January 10, 2010
A love knot was originally a complicated knot tied by sailors to remind them of the bond with their loved ones when away from home. Typically consisting of two pieces of rope bound together, they were thought to possess much good luck for anyone who could tie them.
In the 18th century it became popular for people to draw intricate patterns during courtship. The more complicated the design, the more that person loved. These also became known as love knots, or lover’s knots.
A love knot in jewelry terms is made of three or more intertwined loops of metal that are flattened after being assembled together. Vesper’s Algerian Love Knot is made of 4 rings of metal with an intricate Arabic design.
You might ask, “Who’s Vesper?”
Vesper Lynd is a fictional character of Ian Fleming’s James Bond novel Casino Royale. In the 1967 film of Casino Royale she is played by Ursula Andress. In the 2006 film of the same name she is played by Eva Green.
Vesper is Bond’s first romantic interest as presented in Fleming’s original novels. Other than Bond’s future wife Tracy, she is the only woman in the series to whom Bond proposes.
Vesper Lynd is a pun on West Berlin. Like her namesake, the Cold War-era city of Berlin, Vesper’s loyalties are split down the middle. In the 2006 film version of the novel, Vesper Lynd is a foreign liaison agent from the HM Treasury’s Financial Action Task Force assigned to make sure that Bond adequately manages the funds provided by MI6. However, she is secretly a double agent working for Quantum. She is extorted into this role by a threat to her boyfriend Yusef’s life. The necklace she wears depicts an “Algerian love knot.”
This love knot has been the object of my obsession of late. LOL
There’s just something…indescribably attractive about this necklace. It supposed to represent eternal love, since it’s made up of rings that has no end.

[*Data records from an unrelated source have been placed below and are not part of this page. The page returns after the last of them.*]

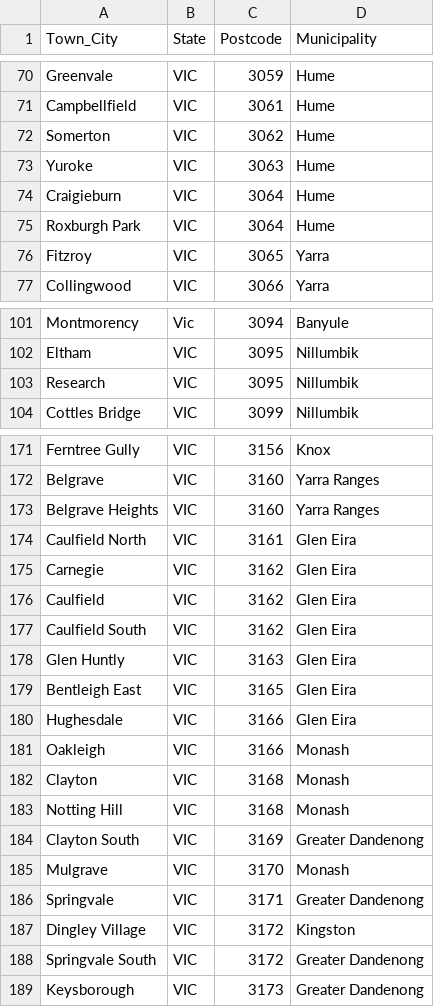
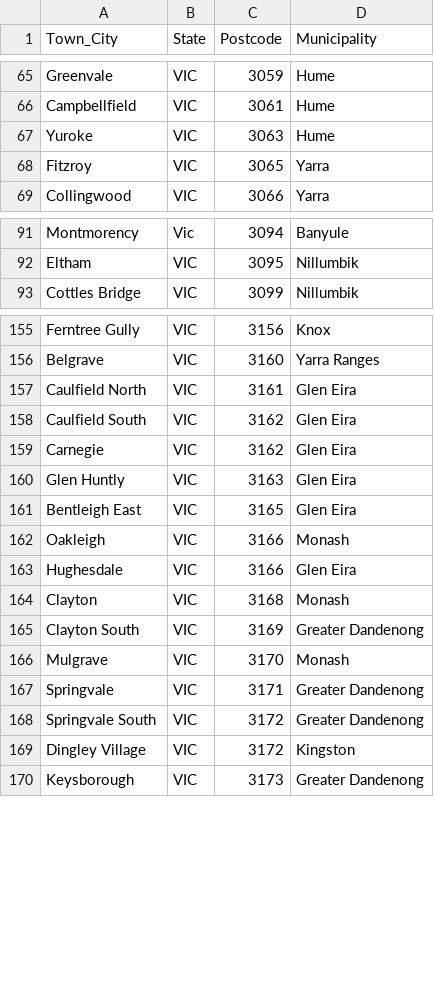
Before and after one commit to eviema/charity-explorer, a CSV file: db/location-list.csv, drawn as a sheet; only a part is shown, gaps mark what is left out; the diff covers the shown part only.

```diff
--- a/db/location-list.csv
+++ b/db/location-list.csv
@@ -71,6 +66,3 @@ Greenvale,VIC,3059,Hume
 Campbellfield,VIC,3061,Hume
-Somerton,VIC,3062,Hume
 Yuroke,VIC,3063,Hume
-Craigieburn,VIC,3064,Hume
-Roxburgh Park,VIC,3064,Hume
 Fitzroy,VIC,3065,Yarra
@@ -102,3 +92,2 @@ Montmorency,Vic,3094,Banyule
 Eltham,VIC,3095,Nillumbik
-Research,VIC,3095,Nillumbik
 Cottles Bridge,VIC,3099,Nillumbik
@@ -172,13 +156,10 @@ Ferntree Gully,VIC,3156,Knox
 Belgrave,VIC,3160,Yarra Ranges
-Belgrave Heights,VIC,3160,Yarra Ranges
 Caulfield North,VIC,3161,Glen Eira
+Caulfield South,VIC,3162,Glen Eira
 Carnegie,VIC,3162,Glen Eira
-Caulfield,VIC,3162,Glen Eira
-Caulfield South,VIC,3162,Glen Eira
 Glen Huntly,VIC,3163,Glen Eira
 Bentleigh East,VIC,3165,Glen Eira
+Oakleigh,VIC,3166,Monash
 Hughesdale,VIC,3166,Glen Eira
-Oakleigh,VIC,3166,Monash
 Clayton,VIC,3168,Monash
-Notting Hill,VIC,3168,Monash
 Clayton South,VIC,3169,Greater Dandenong
@@ -186,4 +167,4 @@ Mulgrave,VIC,3170,Monash
 Springvale,VIC,3171,Greater Dandenong
+Springvale South,VIC,3172,Greater Dandenong
 Dingley Village,VIC,3172,Kingston
-Springvale South,VIC,3172,Greater Dandenong
 Keysborough,VIC,3173,Greater Dandenong
```
Also changed, not shown: 1 added row, 15 removed rows, 14 moved rows and 10 edited cells elsewhere in this file, 1 other file.
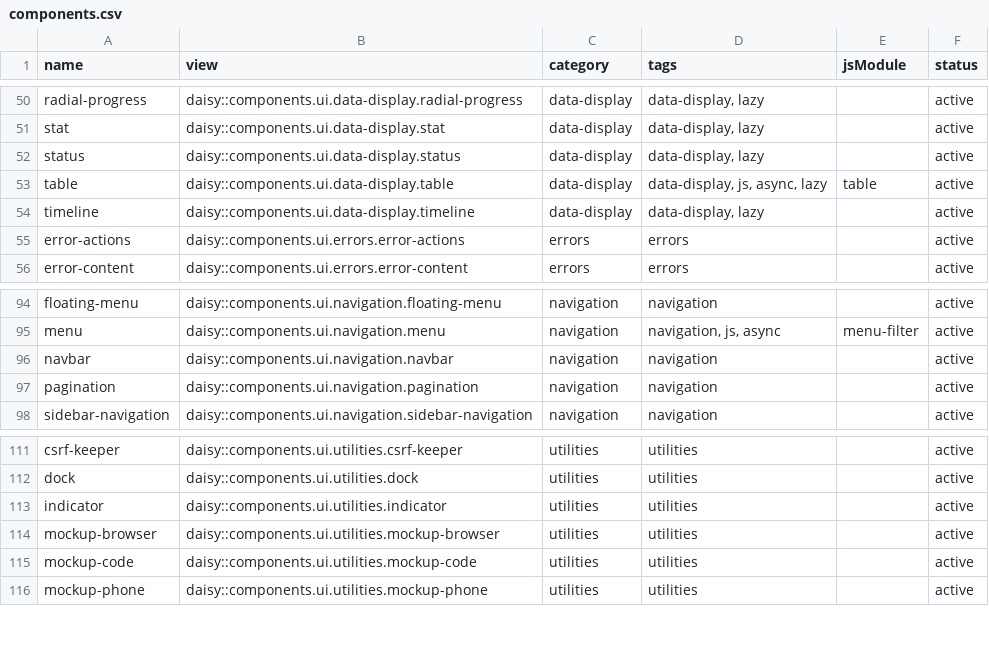
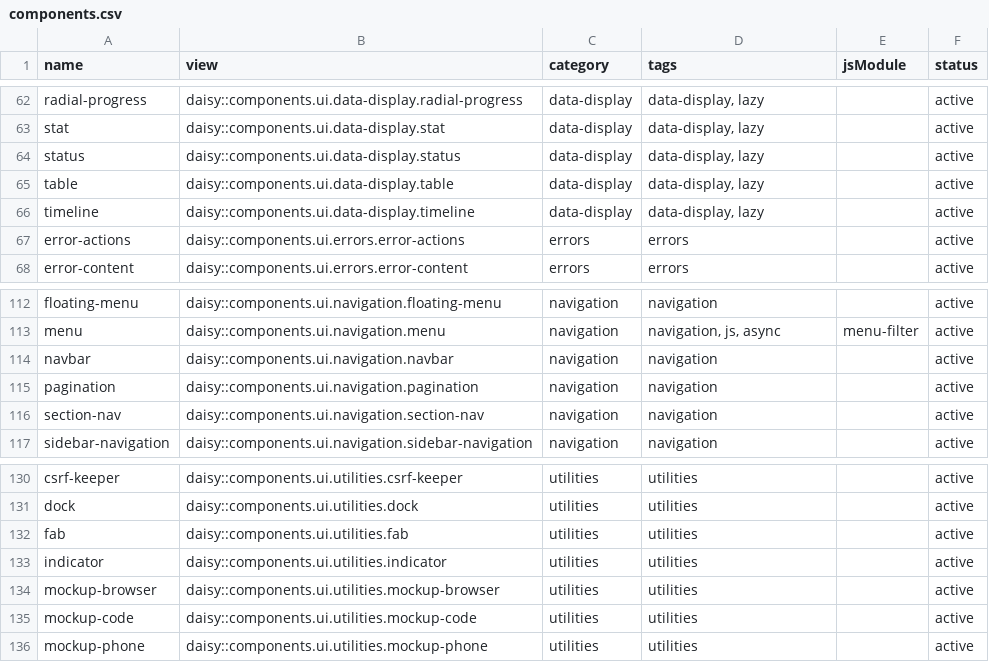
Before and after one commit to art35rennes/laravel-daisy-kit-demo, a CSV file: docs/inventory/components.csv, drawn as a sheet; only a part is shown, gaps mark what is left out; the diff covers the shown part only.

```diff
--- a/docs/inventory/components.csv
+++ b/docs/inventory/components.csv
@@ -52,3 +64,3 @@ stat,daisy::components.ui.data-display.stat,data-display,"data-display, lazy",,a
 status,daisy::components.ui.data-display.status,data-display,"data-display, lazy",,active
-table,daisy::components.ui.data-display.table,data-display,"data-display, js, async, lazy",table,active
+table,daisy::components.ui.data-display.table,data-display,"data-display, lazy",,active
 timeline,daisy::components.ui.data-display.timeline,data-display,"data-display, lazy",,active
@@ -97,2 +115,3 @@ navbar,daisy::components.ui.navigation.navbar,navigation,navigation,,active
 pagination,daisy::components.ui.navigation.pagination,navigation,navigation,,active
+section-nav,daisy::components.ui.navigation.section-nav,navigation,navigation,,active
 sidebar-navigation,daisy::components.ui.navigation.sidebar-navigation,navigation,navigation,,active
@@ -112,2 +131,3 @@ csrf-keeper,daisy::components.ui.utilities.csrf-keeper,utilities,utilities,,acti
 dock,daisy::components.ui.utilities.dock,utilities,utilities,,active
+fab,daisy::components.ui.utilities.fab,utilities,utilities,,active
 indicator,daisy::components.ui.utilities.indicator,utilities,utilities,,active
```
Also changed, not shown: 19 added rows and 1 removed row elsewhere in this file, docs/inventory/data-attributes.csv, 23 other files.
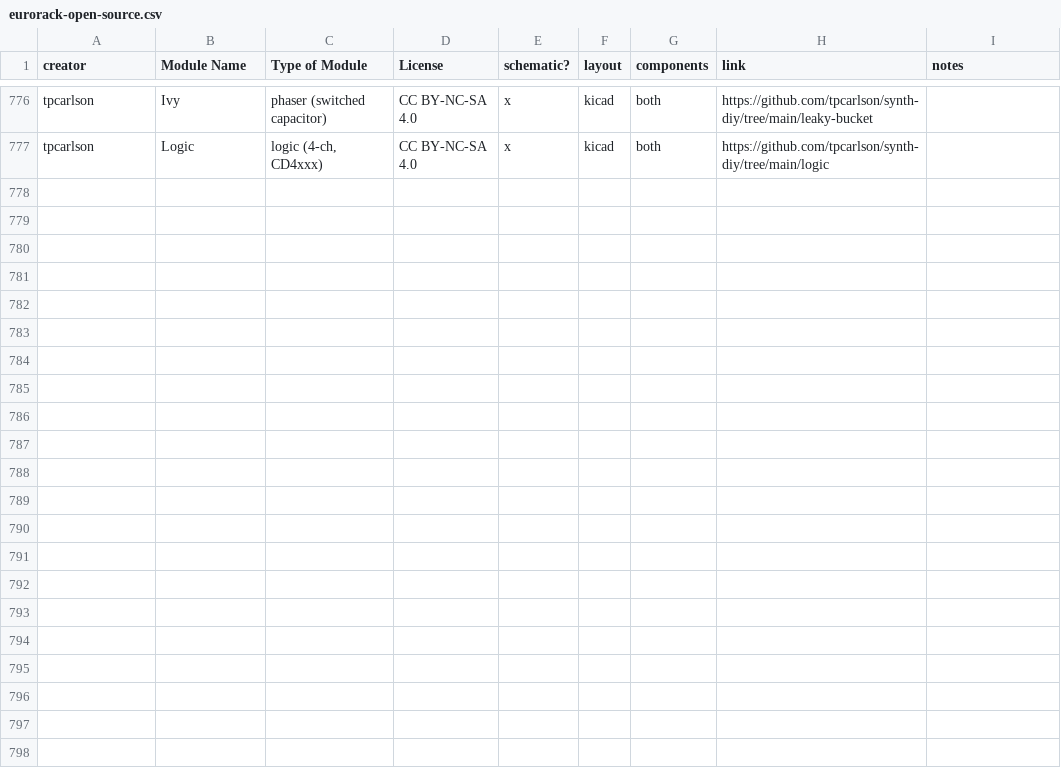
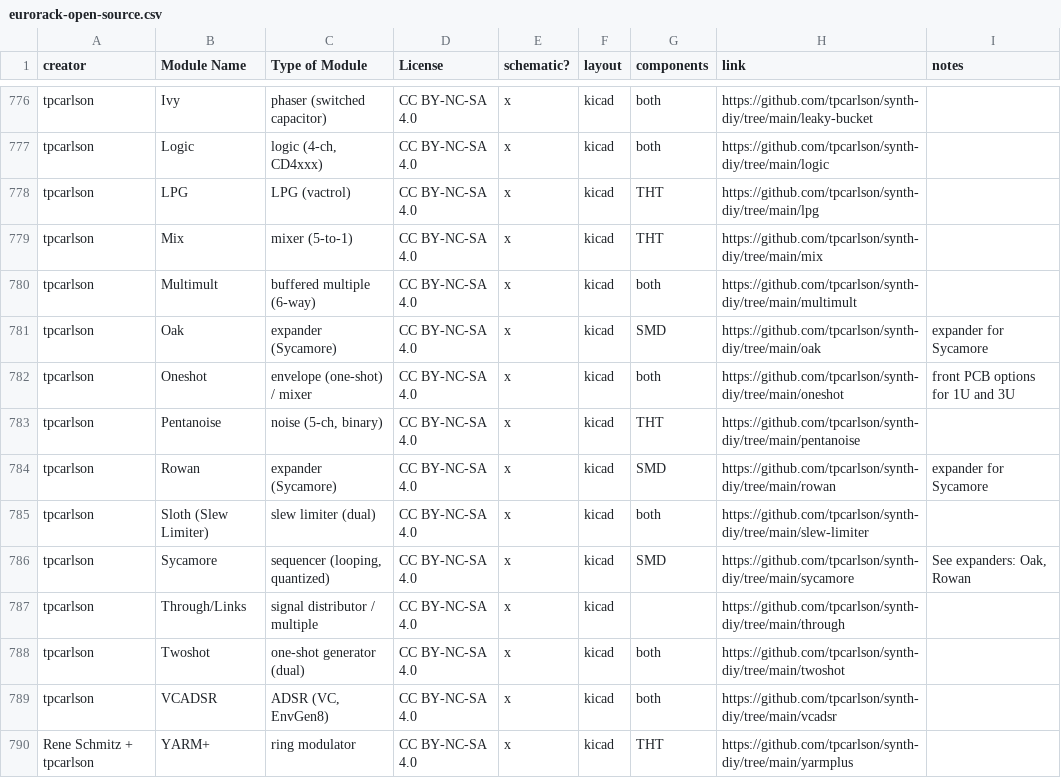
Before and after one commit to daaaaaaaaaniel/my-awesome-eurorack, a CSV file: eurorack-open-source.csv, drawn as a sheet; only a part is shown, gaps mark what is left out; the diff names each change by its address in the sheet, - before the commit and + after, or states it on an @@ line.

```diff
--- a/eurorack-open-source.csv
+++ b/eurorack-open-source.csv
+row 778: tpcarlson | LPG | LPG (vactrol) | CC BY-NC-SA 4.0 | x | kicad | THT | https://github.com/tpcarlson/synth-diy/tree/main/lpg
+row 779: tpcarlson | Mix | mixer (5-to-1) | CC BY-NC-SA 4.0 | x | kicad | THT | https://github.com/tpcarlson/synth-diy/tree/main/mix
+row 780: tpcarlson | Multimult | buffered multiple (6-way) | CC BY-NC-SA 4.0 | x | kicad | both | https://github.com/tpcarlson/synth-diy/tree/main/multimult
+row 781: tpcarlson | Oak | expander (Sycamore) | CC BY-NC-SA 4.0 | x | kicad | SMD | https://github.com/tpcarlson/synth-diy/tree/main/oak | expander for Sycamore
+row 782: tpcarlson | Oneshot | envelope (one-shot) / mixer | CC BY-NC-SA 4.0 | x | kicad | both | https://github.com/tpcarlson/synth-diy/tree/main/oneshot | front PCB options for 1U and 3U
+row 783: tpcarlson | Pentanoise | noise (5-ch, binary) | CC BY-NC-SA 4.0 | x | kicad | THT | https://github.com/tpcarlson/synth-diy/tree/main/pentanoise
+row 784: tpcarlson | Rowan | expander (Sycamore) | CC BY-NC-SA 4.0 | x | kicad | SMD | https://github.com/tpcarlson/synth-diy/tree/main/rowan | expander for Sycamore
+row 785: tpcarlson | Sloth (Slew Limiter) | slew limiter (dual) | CC BY-NC-SA 4.0 | x | kicad | both | https://github.com/tpcarlson/synth-diy/tree/main/slew-limiter
+row 786: tpcarlson | Sycamore | sequencer (looping, quantized) | CC BY-NC-SA 4.0 | x | kicad | SMD | https://github.com/tpcarlson/synth-diy/tree/main/sycamore | See expanders: Oak, Rowan
+row 787: tpcarlson | Through/Links | signal distributor / multiple | CC BY-NC-SA 4.0 | x | kicad |  | https://github.com/tpcarlson/synth-diy/tree/main/through
+row 788: tpcarlson | Twoshot | one-shot generator (dual) | CC BY-NC-SA 4.0 | x | kicad | both | https://github.com/tpcarlson/synth-diy/tree/main/twoshot
+row 789: tpcarlson | VCADSR | ADSR (VC, EnvGen8) | CC BY-NC-SA 4.0 | x | kicad | both | https://github.com/tpcarlson/synth-diy/tree/main/vcadsr
+row 790: Rene Schmitz + tpcarlson | YARM+ | ring modulator | CC BY-NC-SA 4.0 | x | kicad | THT | https://github.com/tpcarlson/synth-diy/tree/main/yarmplus
```
Also changed, not shown: data/runlist.tsv, data/skips.tsv, 4 other files.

But to think about it again, it also has no beginning.
Compare with Claddagh Ring that Angel gave to Buffy in Buffy the Vampire Slayer:
The Claddagh ring (Irish: fáinne Chladaigh) is a traditional Irish ring given as a token of love or worn as a wedding ring. The design and customs associated with it originated in the Irish fishing village of Claddagh, located just outside the city of Galway.
The Claddagh’s distinctive design features two hands clasping a heart, and usually surmounted by a crown. The elements of this symbol are often said to correspond to the qualities of love (the heart), friendship (the hands), and loyalty (the crown). The expression which was associated with these symbols in the giving of the ring was: “With my two hands I give you my heart, and crown it with my loyalty.” Yet, the expression, “Let love and friendship reign forever” can be found as another meaning for the symbols.
The way that a Claddagh ring is worn on the hand is usually intended to convey the wearer’s romantic availability, or lack thereof. The ring is worn on the right hand with the heart facing outward to show that the wearer is not romantically linked but is looking for love. When turned inwards, it is shown that the wearer is in a relationship, or their heart has been “captured”. Noting that the heart is pointing down the hand and into the veins which lead to the wearer’s heart. The ring worn on the left hand with the heart facing outward shows the wearer is engaged; turned inward indicates the wearer is married.